Daunte Wright was killed on Sunday while he had an outstanding arrest warrant, the police said.
The nature and relevance of this backstory have been the subjects of furious debate since his death.
Insider reviewed legal documents that shed light on what happened.
Daunte Wright's killing by a police officer not far from Minneapolis sparked renewed debates about racism and policing in the US.
The police said they pulled over Wright, a 20-year-old Black man, at about 2 p.m. on Sunday in Brooklyn Center because of a traffic violation.
Officers said that when they sought to detain him on an outstanding arrest warrant, Wright attempted to flee, and an officer fatally shot him.
The nature and relevance of the charges have been the subjects of intense debate and false rumors since Wright's death. Insider reviewed court documents that named Wright, one of which was a warrant for his arrest:
After Wright's death, the police did not discuss details of the warrant that had prompted the officers to try to detain him.
Nonetheless, the issue has taken on a life of its own. One widely circulated claim held that Wright had likely been unaware of the warrant because of a clerical error related to court appearances.
Elsewhere, right-wing news outlets prominently featured Wright's legal history, an approach critics said amounted to downplaying the injustice of his killing by the police.
Documents for two cases Insider reviewed are publicly available via a records website run by the Minnesota court system.
First case: Wright was accused of carrying a weapon without a permit and fleeing from the police.
Documents in the case are filed under 27-CR-21-4400.
They detail charges that Wright carried a pistol without a permit and ran from the police.
A complaint filed on March 4 said that Wright had had an encounter with the police on June 30 in Minneapolis.
It said officers responded to a call about a man with a gun and found Wright in a car with other people.
The complaint said Wright ran away from the officers, who chased but did not catch him. It said a loaded handgun was found in the car.
Another record showed that Wright was due to attend a court hearing via Zoom on April 2.
A warrant for Wright's arrest was then filed, suggesting he did not attend the hearing.
This was the warrant that the police were acting on over the weekend, officials told The Daily Beast.
Arthur Martinez, a public defender who represented Wright, told The Daily Beast that neither he nor Wright had ever seen that document. "He obviously didn't get it, and no one notified me," Martinez said.
The last document, submitted on Tuesday, said the case was being dismissed because of Wright's death.
Second case: Wright was charged with aggravated robbery.
Documents in the case are filed under 27-CR-19-29850.
In December 2019, Wright and another man were charged with first-degree aggravated robbery. They were accused of forcing their way into a woman's home and trying to steal $820 from her at gunpoint.
Wright was accused of breaking his bail conditions last July. Documents alleged that Wright was in possession of a gun and had failed to contact his bail officer.
The records said Wright was again detained but was released on bail in September.

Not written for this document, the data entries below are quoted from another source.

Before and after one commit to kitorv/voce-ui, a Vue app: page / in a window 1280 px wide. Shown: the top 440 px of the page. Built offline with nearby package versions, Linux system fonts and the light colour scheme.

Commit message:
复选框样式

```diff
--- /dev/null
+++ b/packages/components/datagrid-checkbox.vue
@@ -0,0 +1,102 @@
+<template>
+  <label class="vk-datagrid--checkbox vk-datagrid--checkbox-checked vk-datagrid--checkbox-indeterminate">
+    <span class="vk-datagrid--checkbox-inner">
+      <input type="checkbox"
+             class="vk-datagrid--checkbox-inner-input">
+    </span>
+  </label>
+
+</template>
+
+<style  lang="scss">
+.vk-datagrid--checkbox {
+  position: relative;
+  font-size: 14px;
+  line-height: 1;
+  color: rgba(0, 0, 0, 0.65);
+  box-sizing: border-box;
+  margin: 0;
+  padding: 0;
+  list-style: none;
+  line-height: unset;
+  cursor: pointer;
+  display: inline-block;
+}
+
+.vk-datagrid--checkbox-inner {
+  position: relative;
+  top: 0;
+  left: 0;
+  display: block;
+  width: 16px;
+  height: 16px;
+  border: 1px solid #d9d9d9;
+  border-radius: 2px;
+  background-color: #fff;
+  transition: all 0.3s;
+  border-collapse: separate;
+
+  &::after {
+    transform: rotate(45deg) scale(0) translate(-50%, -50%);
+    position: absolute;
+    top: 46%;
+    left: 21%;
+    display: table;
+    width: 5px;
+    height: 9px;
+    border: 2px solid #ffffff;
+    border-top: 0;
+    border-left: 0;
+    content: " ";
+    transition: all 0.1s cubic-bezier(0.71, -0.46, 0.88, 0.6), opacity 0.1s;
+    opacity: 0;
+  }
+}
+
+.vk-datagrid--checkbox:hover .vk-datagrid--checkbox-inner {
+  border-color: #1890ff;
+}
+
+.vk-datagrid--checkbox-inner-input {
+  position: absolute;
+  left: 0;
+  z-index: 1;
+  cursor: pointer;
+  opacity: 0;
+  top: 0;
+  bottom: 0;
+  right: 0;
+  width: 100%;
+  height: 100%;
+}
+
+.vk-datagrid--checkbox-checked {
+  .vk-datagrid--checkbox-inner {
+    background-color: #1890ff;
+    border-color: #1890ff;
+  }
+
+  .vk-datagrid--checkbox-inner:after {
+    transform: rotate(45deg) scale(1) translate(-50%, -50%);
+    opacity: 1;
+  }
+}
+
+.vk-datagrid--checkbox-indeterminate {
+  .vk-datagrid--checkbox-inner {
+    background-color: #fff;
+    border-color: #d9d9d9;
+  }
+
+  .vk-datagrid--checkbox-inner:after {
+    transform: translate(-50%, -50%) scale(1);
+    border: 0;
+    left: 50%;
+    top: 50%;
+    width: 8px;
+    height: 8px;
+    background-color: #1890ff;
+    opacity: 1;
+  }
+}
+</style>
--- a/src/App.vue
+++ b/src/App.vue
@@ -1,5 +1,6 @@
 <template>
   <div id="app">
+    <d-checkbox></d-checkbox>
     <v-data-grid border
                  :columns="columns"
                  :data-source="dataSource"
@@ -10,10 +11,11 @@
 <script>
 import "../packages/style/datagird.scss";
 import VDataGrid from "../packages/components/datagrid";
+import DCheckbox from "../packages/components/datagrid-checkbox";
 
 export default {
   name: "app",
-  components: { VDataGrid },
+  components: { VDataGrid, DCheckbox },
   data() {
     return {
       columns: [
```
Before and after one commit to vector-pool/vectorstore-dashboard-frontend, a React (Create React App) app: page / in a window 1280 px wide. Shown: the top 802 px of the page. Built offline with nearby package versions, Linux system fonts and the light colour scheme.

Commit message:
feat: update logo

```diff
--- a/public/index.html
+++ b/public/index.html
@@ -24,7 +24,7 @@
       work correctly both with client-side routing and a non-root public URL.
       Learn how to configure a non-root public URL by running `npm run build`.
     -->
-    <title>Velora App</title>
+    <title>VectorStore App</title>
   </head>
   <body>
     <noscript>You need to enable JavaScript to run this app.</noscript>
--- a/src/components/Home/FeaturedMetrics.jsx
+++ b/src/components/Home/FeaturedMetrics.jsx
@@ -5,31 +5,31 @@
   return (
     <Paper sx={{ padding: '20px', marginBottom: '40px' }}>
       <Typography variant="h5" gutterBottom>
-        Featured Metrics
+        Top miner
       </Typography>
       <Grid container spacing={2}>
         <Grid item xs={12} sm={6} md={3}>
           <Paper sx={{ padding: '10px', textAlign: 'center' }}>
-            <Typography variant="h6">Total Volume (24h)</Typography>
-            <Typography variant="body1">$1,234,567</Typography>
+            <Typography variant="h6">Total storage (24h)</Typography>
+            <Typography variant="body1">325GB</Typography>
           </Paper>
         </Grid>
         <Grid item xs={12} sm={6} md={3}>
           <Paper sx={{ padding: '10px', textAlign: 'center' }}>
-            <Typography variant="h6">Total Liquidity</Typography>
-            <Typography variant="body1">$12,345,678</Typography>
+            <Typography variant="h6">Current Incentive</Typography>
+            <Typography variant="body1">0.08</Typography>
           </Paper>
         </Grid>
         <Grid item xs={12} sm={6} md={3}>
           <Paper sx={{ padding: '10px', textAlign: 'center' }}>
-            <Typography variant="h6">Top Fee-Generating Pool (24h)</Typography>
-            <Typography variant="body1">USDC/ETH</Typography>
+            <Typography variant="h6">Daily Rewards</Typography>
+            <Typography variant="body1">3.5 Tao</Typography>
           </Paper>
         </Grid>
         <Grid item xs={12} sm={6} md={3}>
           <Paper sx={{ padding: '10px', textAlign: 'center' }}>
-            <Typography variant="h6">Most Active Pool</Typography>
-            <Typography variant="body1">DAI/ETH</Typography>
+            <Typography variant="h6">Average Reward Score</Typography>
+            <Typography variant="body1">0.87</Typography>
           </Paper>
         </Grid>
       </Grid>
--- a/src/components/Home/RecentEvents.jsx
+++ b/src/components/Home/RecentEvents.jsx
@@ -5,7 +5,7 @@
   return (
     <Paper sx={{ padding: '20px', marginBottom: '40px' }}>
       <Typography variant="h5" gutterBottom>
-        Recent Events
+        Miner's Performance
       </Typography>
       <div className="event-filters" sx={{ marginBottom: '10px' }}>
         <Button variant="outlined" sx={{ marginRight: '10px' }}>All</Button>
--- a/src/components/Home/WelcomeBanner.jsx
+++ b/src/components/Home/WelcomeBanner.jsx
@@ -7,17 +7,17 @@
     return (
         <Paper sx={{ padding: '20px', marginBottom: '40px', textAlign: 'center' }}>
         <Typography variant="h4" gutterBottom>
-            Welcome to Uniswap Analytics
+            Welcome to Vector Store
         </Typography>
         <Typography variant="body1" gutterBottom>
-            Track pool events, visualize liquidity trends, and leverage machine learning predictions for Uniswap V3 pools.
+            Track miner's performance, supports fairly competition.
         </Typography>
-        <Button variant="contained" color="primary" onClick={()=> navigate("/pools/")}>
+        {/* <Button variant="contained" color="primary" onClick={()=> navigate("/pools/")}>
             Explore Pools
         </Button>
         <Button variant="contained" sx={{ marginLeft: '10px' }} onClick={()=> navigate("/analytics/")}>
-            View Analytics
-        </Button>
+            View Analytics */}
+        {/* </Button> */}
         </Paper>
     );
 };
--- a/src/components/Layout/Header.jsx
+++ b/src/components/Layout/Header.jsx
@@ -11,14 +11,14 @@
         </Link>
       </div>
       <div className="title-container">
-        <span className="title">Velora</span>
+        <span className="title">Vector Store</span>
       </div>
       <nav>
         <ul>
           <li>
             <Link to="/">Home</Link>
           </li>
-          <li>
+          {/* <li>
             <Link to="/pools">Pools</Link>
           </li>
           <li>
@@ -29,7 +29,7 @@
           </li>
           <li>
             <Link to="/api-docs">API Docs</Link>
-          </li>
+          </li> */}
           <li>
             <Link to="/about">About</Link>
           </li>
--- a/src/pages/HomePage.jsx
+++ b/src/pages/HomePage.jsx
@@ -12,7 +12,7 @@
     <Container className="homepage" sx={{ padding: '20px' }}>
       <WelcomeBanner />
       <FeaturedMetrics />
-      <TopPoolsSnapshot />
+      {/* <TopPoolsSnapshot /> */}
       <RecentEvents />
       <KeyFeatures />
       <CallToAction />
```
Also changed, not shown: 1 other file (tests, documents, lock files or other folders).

Documents showed that he was due to appear in court this August. There is no evidence of outstanding warrants related to this case, meaning the police would have no reason to arrest him because of it.
Documents also showed cases that have concluded.
Wright was charged in August 2019 with a petty misdemeanor for disorderly conduct and fined. He also pleaded guilty to a petty-misdemeanor charge related to marijuana in August 2019.
In an emotional call to CNN's Don Lemon this week, Wright's aunt, Naisha Wright, hit back at people seeking to damage her nephew's reputation.
"People are trying to drag my nephew's name through the dirt," she said, adding: "It don't mean nothing. He didn't deserve to die. My nephew was a damn good kid."
-philip lewis (@Phil_Lewis_) April 13, 2021
Some conservatives have sought to shield the police from criticism over Wright's killing by pointing to Wright's past.
On Fox News, the host Jesse Watters went through allegations against Wright, including the charge of aggravated robbery.
He argued that media outlets had obscured the details of the case because of a focus on racial injustice.
-Justin Baragona (@justinbaragona) April 12, 2021
Watters also misreported some contents of the documents, dating the aggravated-robbery charge to "about six weeks ago" instead of to December 2019.
People also used the documents to defend Wright, albeit based on a misunderstanding.
Popular posts on social media, including a widely shared TikTok by the comedian Walter Masterson, claimed that Wright had been unaware of a warrant for his arrest in the aggravated-robbery case, citing a document that had been sent to the wrong address.
But that claim does not hold because there was no outstanding warrant in that case - though Wright's lawyer had separately made a similar claim about the other case.
As of Wednesday morning, Masterson's posts had been removed from TikTok and YouTube after widespread pushback, including a fact-checking article by The Daily Dot.
In the days since Wright's killing, protests have broken out near Minneapolis, with demonstrators accusing the police of targeting Wright because of his race.
Wright was killed not far from where George Floyd was killed last year and where the trial of the police officer charged with murder in Floyd's death is underway.
Read the original article on Insider